Op-ed: How the Voices of Children Have Helped Turn the Tide on Marriage Equality


Millions of children across the country helped make marriage equality a reality in so many homes.

I was heartened to see Friday's statement by Attorney General Eric Holder announcing that the federal government will recognize same-sex marriages happening in the states affected by the Supreme Court's recent decision not to review three federal appeals court's rulings that overturned marriage bans for same-sex couples.

Beyond Holder's action itself I was struck by the words he used to explain the move:

"The practical consequences of the Court's decision are profound for families throughout the nation. Within hours of the decision, same-sex couples in Indiana, Oklahoma, Utah, Virginia, and Wisconsin were able to have their unions recognized in the states where they live -- to stand with their partners, and with their children, as loving and committed families with the full protection of the law."

The attorney general's inclusion of families and children went right to the heart of the matter for gay dads like me and the millions of other LGBTQ families I represent in my leadership role at the national organization Family Equality Council. Holder validated all of our efforts to amplify the lives and the stories of the children who are impacted by the level of recognition their parents are afforded under the law.

Through our "Voices of Children" amicus briefs, we have put children's testimonials directly before judges in cases from the landmark Windsor and Perry cases in 2013 to the recent Fourth, Seventh and 10th Circuit decisions to both of the recent Ninth Circuit rulings in Idaho and Nevada and the one just this past Friday morning in Arizona.

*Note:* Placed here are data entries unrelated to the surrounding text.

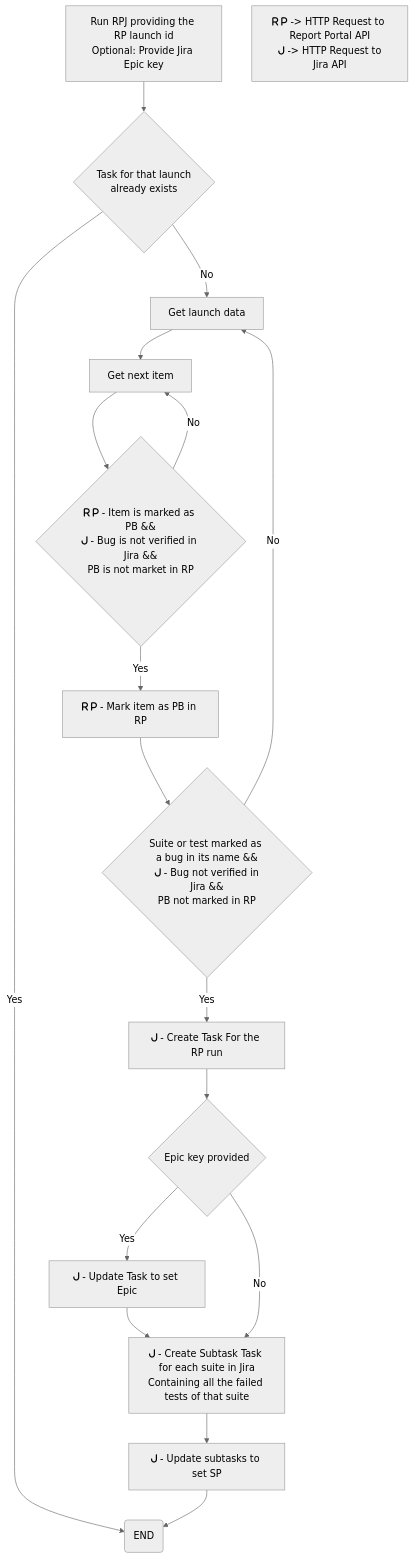
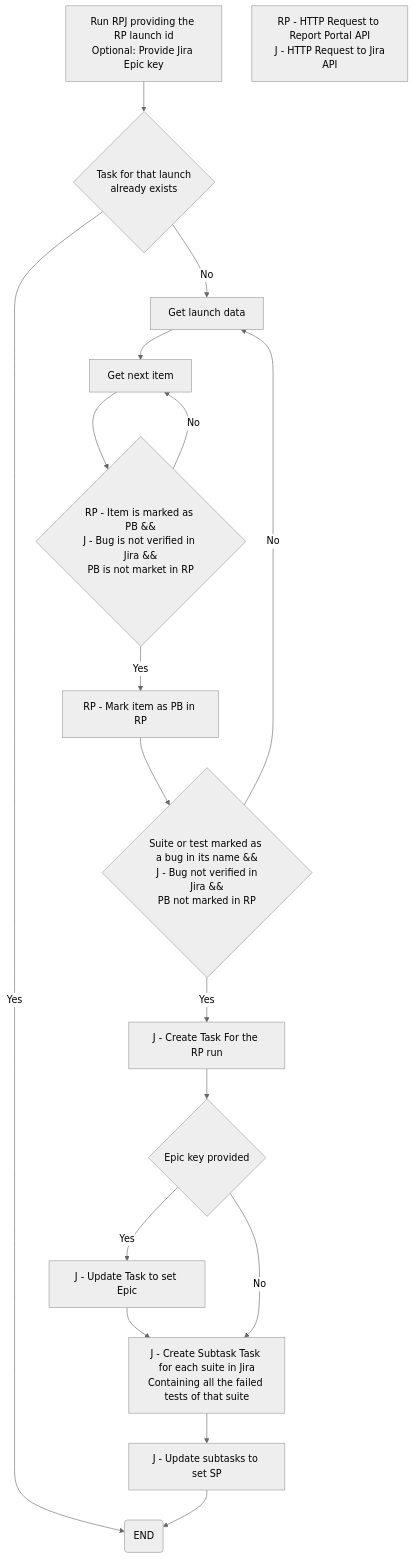
Before and after one commit to abrugaro/rp-jira-sync: the diagram in README.md, drawn with Mermaid (neutral theme).

Commit message:
feat:mermaid flow diagram

````diff
--- a/README.md
+++ b/README.md
@@ -41,24 +41,24 @@
 ```mermaid
 flowchart TD
     A[Run RPJ providing the RP launch id\nOptional: Provide Jira Epic key] --> B
     B{Task for that launch\n already exists}
     B --> |Yes| Z
     B --> |No| C
     C[Get launch data] --> D
     D[Get next item] --> E
-    E{fa:fa-r fa:fa-p - Item is marked as PB &&\nfa:fa-j - Bug is not verified in Jira &&\nPB is not market in RP}
+    E{RP - Item is marked as PB &&\nJ - Bug is not verified in Jira &&\nPB is not market in RP}
     E --> |No| D
     E --> |Yes| F
-    F[fa:fa-r fa:fa-p - Mark item as PB in RP] --> G
-    G{Suite or test marked as a bug in its name &&\n fa:fa-j - Bug not verified in Jira &&\nPB not marked in RP}
+    F[RP - Mark item as PB in RP] --> G
+    G{Suite or test marked as a bug in its name &&\n J - Bug not verified in Jira &&\nPB not marked in RP}
     G --> |No| C
     G --> |Yes| H
-    H[fa:fa-j - Create Task For the RP run] --> I
+    H[J - Create Task For the RP run] --> I
     I{Epic key provided} 
-    I --> |Yes| J[fa:fa-j - Update Task to set Epic] --> K
+    I --> |Yes| J[J - Update Task to set Epic] --> K
     I --> |No| K
-    K[fa:fa-j - Create Subtask Task for each suite in Jira\nContaining all the failed tests of that suite] --> L
-    L[fa:fa-j - Update subtasks to set SP] --> Z
+    K[J - Create Subtask Task for each suite in Jira\nContaining all the failed tests of that suite] --> L
+    L[J - Update subtasks to set SP] --> Z
     Z(END)
-    X[fa:fa-r fa:fa-p -> HTTP Request to Report Portal API\n fa:fa-j -> HTTP Request to Jira API]
+    X[RP - HTTP Request to Report Portal API\n J - HTTP Request to Jira API]
 ```
````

Our arguments center on the vital need to safeguard our children because all families deserve to be valued and treated equally. And federal judges have taken notice. During oral arguments in the Proposition 8 case in 2013, Supreme Court Justice Anthony Kennedy referenced our brief as a key example of the unfairness of the law. In August of this year, Judge Richard Posner shined a bright spotlight on our brief during Seventh Circuit Court of Appeals arguments before he authored the opinion ultimately overturning marriage bans in Indiana and Wisconsin.

Posner -- a Republican and Reagan appointee -- questioned attorneys arguing to keep the bans, saying:

"Did you read the amici curiae brief of the Family Equality Council? ... It has a great deal of rather harrowing information about the problems created for children and their parents in the case of same-sex couples not being allowed to marry who have adopted children -- how they feel when they grow up, how what happens when one of their parents dies."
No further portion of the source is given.